Ball Tester Nike RZN Black

    Ball tested: Nike RZN Black

    Category: Tour/Advanced/Performance

    Feel: Soft

    Tested for golfers with average driving distance of: 196 to 300+ yards (carry + roll)

    Specs: Construction – Four-piece; Cover – Urethane; Core – Polymer resin; Dimples / Pattern – 360 in seamless design

    Compression: High

    Price as tested (new): $46 per dozen

    Ball notes: We could tell you Nike’s RZN Black model is the golf ball used by Tiger Woods and Rory McIlroy, and that alone might convince you to play it. But that wouldn’t be fair of us – nor smart of you.

    We’ll get to our review momentarily. First, a little background.

    The RZN Black is one of four balls in Nike’s new-for-2014 RZN lineup. It’s one of two “tour” models, along with the higher-spinning Platinum, aimed at skilled golfers with strong swing speeds (105-plus mph with the driver). The lower-priced White and Red versions are designed for slower swinging amateurs.

    The RZN Black and Platinum replace Nike’s 20XI and 20XI-X golf balls. The new models feature a revamped resin core and “Speedlock” construction, touted by Nike to bind each layer more tightly together for greater in-flight stability.

    Essentially, Nike claims the RZN Black is longer and straighter off the tee thanks to reduced spin, more stable in windy conditions due to the stronger outer layers, and delivers better greenside control with a urethane cover coated in “spin-optimized” material.

    Let’s put the Nike RZN Black to the test to verify – or debunk – those claims.

    On the clubface: Nike keeps tweaking its RZN core, and it keeps getting better. As in softer. There’s a pretty noticeable difference between the RZN Black and the 20XI models, which were notably softer than their predecessors. Nike can honestly brag about making a ball that stacks up to the industry heavyweights, including the Titleist ProV1, for tee-to-green feel.

    To be sure, there are softer balls available than the Nike RZN Black. (The Platinum version, for example.) This one occupies a very pleasing middle ground, though, between the softest and firmest tour balls.

    Off the tee: Very impressive. Not only does the RZN Black sport long hang time and excellent accuracy, it penetrates the wind like a champ. While no ball is completely immune to getting knocked off course by a stiff crossing breeze, this one holds its line remarkably well. Its low-spin characteristics keep headwinds from affecting it too much as well.

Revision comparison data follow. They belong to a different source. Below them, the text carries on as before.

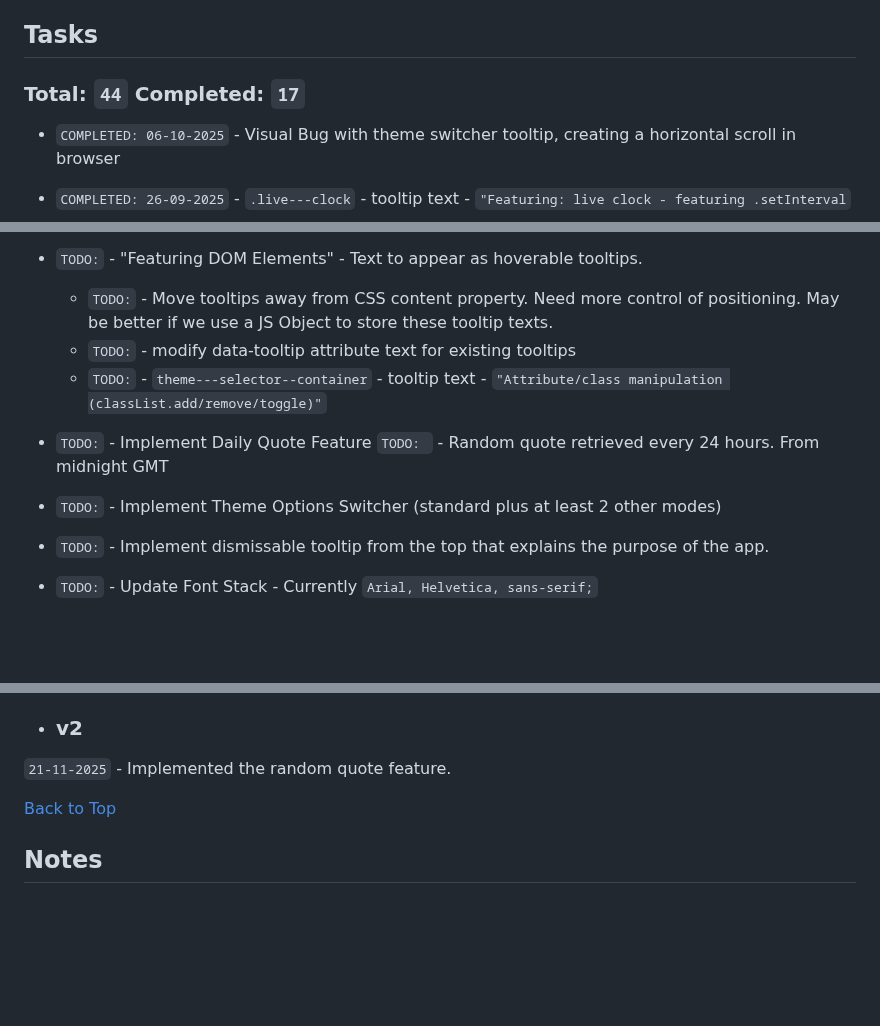
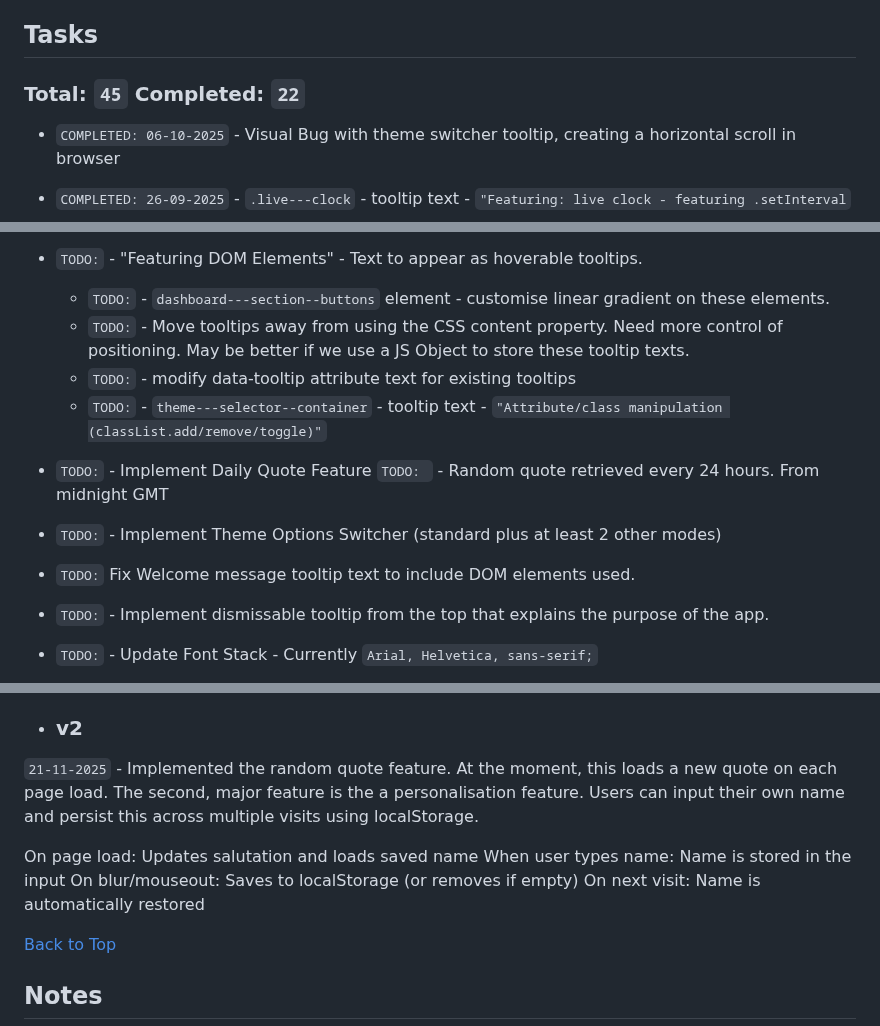
Before and after one commit to jg-digital-media/jgdm_personal_dashboard_dom, a Markdown page: README.md, 3 parts joined by grey strips. GitHub-like rendering; blank space fills up the shorter version.

Commit message:
update task list

```diff
--- a/README.md
+++ b/README.md
@@ -9,7 +9,7 @@ Last Updated: 21-11-2025 - 11:21
 
 ## Tasks
 
-### Total: `44` Completed: `17`
+### Total: `45` Completed: `22`
 
 + `COMPLETED: 06-10-2025` - Visual Bug with theme switcher tooltip, creating a horizontal scroll in browser
 + `COMPLETED: 26-09-2025` - `.live---clock` - tooltip text - `"Featuring: live clock - featuring .setInterval`
@@ -35,12 +35,15 @@ Last Updated: 21-11-2025 - 11:21
   + `COMPLETED: 21-11-2025:` - "hello.. what do I call you?" make content content editable `#morning---or--evening`
 
 + `TODO:` - "Featuring DOM Elements" - Text to appear as hoverable tooltips.
-  + `TODO:` - Move tooltips away from CSS content property. Need more control of positioning. May be better if we use a JS Object to store these tooltip texts.
+  + `TODO:` - `dashboard---section--buttons` element - customise linear gradient on these elements.
+  + `TODO:` - Move tooltips away from using the CSS content property. Need more control of positioning. May be better if we use a JS Object to store these tooltip texts.
   + `TODO:` - modify data-tooltip attribute text for existing tooltips
   + `TODO:` - `theme---selector--container` - tooltip text - `"Attribute/class manipulation (classList.add/remove/toggle)"`
 + `TODO:` - Implement Daily Quote Feature
     `TODO: ` - Random quote retrieved every 24 hours. From midnight GMT
 + `TODO:` - Implement Theme Options Switcher (standard plus at least 2 other modes)
+
++ `TODO:` Fix Welcome message tooltip text to include DOM elements used.
 
 + `TODO:` - Implement dismissable tooltip from the top that explains the purpose of the app.
 + `TODO:` - Update Font Stack - Currently `Arial, Helvetica, sans-serif;`
@@ -92,7 +95,13 @@ Last Updated: 21-11-2025 - 11:21
 `19-11-2025` - Implemented the Live Clock feature. As far as I can tell, it's only working as far as GMT is concerned, which is local to the United Kingdom. I am noting for the future to extend this, if possible to all other time zones.
 
 + ### v2
-`21-11-2025` - Implemented the random quote feature.
+`21-11-2025` - Implemented the random quote feature. At the moment, this loads a new quote on each page load.  The second, major feature is the a personalisation feature. Users can input their own name and persist this across multiple visits using localStorage.
+
+
+On page load: Updates salutation and loads saved name
+When user types name: Name is stored in the input
+On blur/mouseout: Saves to localStorage (or removes if empty)
+On next visit: Name is automatically restored
 
 [Back to Top](#jgdm_personal_dashboard_dom)
 
```
Also changed, not shown: other parts of README.md (+1 -1 lines).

    From the fairway / rough: Here’s where you can start to tell the difference between the RZN Black and Platinum models. The Black spins plenty for most golfers, and really hits the sweet spot for those who generate ample or excess spin. It’s also pretty workable left and right, and adjusts well to trajectory commands from advanced players.

    Golfers whose swings generate lower RPMs might find the Platinum more to their liking, if big-time spin is a priority.

    Around the green: All the driving distance and flight stability in the world wouldn’t convince pros to play a ball that didn’t perform in the short game. As expected, the RZN Black does everything you can ask of a tour ball on chips, pitches and bunker shots. It’s also got a slightly softer feel and sound than previous Nike iterations, which is a nice bonus when putting.

    Bottom line: Slowly but surely, Nike has crept up on golf’s major ball manufacturers for overall performance. The RZN lineup, including the Black model, marks yet another step in the right direction – in fact, we’d say it closes any perceived gap that still existed. It’s soft but not squishy, gives up nothing in the distance or accuracy departments, offers the right amount of spin for a large portion of golfers and, best of all, performs beautifully in windy weather.

    Kudos to Tiger and Rory. They picked a winner.

    Golf Ball Videos:

    Compression Video

    Spin Video

    Dimples Video

    Golf Ball Brands Video

    Titleist Video

    Understanding Spin Video

    Categories Explained:

    Value/Recreational/Distance – Designed for mid- to high-handicap golfers with swing speeds below 90 mph; typically feature two-piece construction and firm covers; promote greater distance over high spin rates. Examples: Pinnacle Gold, Slazenger RAW Distance

    Premium – Designed for low- to mid-handicap golfers with swing speeds of 90-99 mph; typically feature multi-layer construction and medium-soft covers; happy medium between Value/Recreational and Tour categories for distance and spin qualities. Examples: Titleist NXT Tour, Callaway HEX Diablo

    Tour/Advanced/Performance – Designed for low-handicap and professional golfers with swing speeds in excess of 100 mph; typically feature multi-layer construction and soft covers; promote greater spin rates and enhanced feel over distance. Examples: Titleist ProV1, Bridgestone Tour B330